▸ **ACTIVITY**: Among the records, find the lines that hold the string "const" and return them.

(EXCERPTED DATA begins)

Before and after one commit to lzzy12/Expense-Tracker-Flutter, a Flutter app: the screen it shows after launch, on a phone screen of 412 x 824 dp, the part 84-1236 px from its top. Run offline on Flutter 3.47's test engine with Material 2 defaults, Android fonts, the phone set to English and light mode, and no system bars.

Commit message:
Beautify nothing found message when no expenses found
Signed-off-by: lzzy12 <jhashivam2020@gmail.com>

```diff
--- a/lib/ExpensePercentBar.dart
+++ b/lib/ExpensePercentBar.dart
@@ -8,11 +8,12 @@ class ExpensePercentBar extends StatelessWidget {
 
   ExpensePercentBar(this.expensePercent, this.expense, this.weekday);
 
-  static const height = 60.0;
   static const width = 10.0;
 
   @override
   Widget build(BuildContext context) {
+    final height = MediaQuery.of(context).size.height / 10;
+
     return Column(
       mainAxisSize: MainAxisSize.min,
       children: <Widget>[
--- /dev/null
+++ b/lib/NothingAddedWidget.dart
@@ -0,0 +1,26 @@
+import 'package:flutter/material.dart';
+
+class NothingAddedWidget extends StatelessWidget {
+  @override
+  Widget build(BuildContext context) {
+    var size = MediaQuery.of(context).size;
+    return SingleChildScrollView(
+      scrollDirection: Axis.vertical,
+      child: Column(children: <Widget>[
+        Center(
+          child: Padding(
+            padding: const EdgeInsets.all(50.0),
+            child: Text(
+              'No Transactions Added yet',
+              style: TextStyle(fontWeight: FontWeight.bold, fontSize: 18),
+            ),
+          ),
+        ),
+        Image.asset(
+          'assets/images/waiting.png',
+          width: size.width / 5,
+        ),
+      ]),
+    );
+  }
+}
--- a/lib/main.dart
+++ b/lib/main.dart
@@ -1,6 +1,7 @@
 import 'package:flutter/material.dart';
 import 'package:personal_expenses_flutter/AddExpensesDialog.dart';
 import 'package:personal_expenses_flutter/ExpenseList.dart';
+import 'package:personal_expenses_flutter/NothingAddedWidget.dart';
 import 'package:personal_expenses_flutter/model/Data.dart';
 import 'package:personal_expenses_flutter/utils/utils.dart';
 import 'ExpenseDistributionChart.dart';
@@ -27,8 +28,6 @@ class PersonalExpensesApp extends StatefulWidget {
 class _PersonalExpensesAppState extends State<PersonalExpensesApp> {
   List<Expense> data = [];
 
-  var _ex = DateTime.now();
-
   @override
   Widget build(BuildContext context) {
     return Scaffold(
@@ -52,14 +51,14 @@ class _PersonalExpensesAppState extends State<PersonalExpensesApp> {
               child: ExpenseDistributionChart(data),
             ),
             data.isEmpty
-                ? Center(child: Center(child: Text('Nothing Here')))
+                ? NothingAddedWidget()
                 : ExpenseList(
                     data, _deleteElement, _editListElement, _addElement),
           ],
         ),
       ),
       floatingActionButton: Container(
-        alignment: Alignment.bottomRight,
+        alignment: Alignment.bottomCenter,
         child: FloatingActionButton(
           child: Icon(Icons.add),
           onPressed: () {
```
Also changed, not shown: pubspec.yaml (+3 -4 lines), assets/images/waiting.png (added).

(EXCERPTED DATA ends)

▸ **YOUR SOLUTION**:
-  static const height = 60.0;
   static const width = 10.0;
+            padding: const EdgeInsets.all(50.0),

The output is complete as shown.